To help developers check if their software is ready for 64-bit, Apple added a new tool for developers in Xcode 9. With this tool, you can force macOS to run as “64-bit only” to see if your software is ready for a 64-bit only environment.
While at the Xojo Developer Conference in Denver last spring*, we got a lot of great feedback about the features that people needed most from the iOS framework. We managed to sneak a few into recent releases of Xojo; here are three of my favorites!
In the Mac world, 32-bit apps have been disappearing more and more as time goes on. This year already we’ve seen significant steps toward 64-bit.
In January 2018 Apple stopped accepting 32-bit app submissions to the Mac App Store.
In February 2018, starting with macOS 10.13.4, Apple added a warning that displays the first time you launch a 32-bit app.
In June 2018 Apple stopped accepting updates to 32-bit apps in the Mac App Store. All new apps and app updates must now be 64-bit.
At WWDC 2018 Apple announced that macOS 10.14 will be the final version that support 32-bit apps. Although they did not announce a release date, based on the timing from the past few years macOS 10.14 will probably be released around the end of September 2018.
Of course you want an iMac Pro! But do you really need one for your development work? Most of the iMac Pro videos and reviews seem to focus on video and audio editing, which are certainly tasks that make use of the many cores that are available (8-18).
But software development is also a Pro task. What benefits does an iMac Pro bring to a software developer?

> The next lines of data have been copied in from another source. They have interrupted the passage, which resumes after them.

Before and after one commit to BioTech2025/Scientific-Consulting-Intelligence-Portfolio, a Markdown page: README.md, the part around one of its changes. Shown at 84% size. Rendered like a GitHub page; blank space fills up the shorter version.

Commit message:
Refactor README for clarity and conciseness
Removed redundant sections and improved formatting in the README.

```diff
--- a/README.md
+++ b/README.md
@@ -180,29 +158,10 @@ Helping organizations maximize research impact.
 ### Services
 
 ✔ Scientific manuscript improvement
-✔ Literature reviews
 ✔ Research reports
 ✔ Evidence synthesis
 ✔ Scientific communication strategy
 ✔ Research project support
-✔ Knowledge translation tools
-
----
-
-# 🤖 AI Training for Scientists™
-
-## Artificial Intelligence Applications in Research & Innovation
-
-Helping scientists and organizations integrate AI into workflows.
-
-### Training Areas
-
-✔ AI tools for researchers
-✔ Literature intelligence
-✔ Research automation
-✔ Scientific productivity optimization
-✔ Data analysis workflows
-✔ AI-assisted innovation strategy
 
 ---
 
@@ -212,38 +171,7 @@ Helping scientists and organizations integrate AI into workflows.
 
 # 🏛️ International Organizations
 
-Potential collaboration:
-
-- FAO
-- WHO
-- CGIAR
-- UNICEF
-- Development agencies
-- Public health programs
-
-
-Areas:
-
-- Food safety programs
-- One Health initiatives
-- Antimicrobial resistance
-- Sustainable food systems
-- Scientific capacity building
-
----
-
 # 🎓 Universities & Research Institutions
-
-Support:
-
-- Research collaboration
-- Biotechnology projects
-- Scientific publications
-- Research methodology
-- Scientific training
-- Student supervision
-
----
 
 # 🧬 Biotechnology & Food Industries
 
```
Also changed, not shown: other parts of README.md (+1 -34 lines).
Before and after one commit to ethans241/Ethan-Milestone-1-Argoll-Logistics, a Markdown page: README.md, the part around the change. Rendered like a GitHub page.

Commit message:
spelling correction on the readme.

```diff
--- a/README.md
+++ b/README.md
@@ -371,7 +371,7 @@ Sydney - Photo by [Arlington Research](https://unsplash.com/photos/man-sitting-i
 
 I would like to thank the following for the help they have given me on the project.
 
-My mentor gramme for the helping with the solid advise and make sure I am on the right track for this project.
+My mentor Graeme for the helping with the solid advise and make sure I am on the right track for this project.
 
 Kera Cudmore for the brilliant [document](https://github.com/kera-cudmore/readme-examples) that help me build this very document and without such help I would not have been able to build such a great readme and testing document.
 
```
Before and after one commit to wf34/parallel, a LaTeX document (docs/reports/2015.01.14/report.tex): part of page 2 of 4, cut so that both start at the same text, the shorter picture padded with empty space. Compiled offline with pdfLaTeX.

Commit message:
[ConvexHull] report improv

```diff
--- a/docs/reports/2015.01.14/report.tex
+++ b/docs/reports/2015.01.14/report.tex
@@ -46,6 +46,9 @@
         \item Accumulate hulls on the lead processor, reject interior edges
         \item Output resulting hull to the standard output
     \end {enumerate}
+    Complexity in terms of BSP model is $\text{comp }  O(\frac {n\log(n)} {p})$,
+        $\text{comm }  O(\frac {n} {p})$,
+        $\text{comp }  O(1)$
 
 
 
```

Typically most people will opt for a computer that probably has four cores such as found in the i5 and i7 series. These are used in the popular Macbook Pro and iMac models, for example. Four cores sure sounds like a lot so why would a developer need more?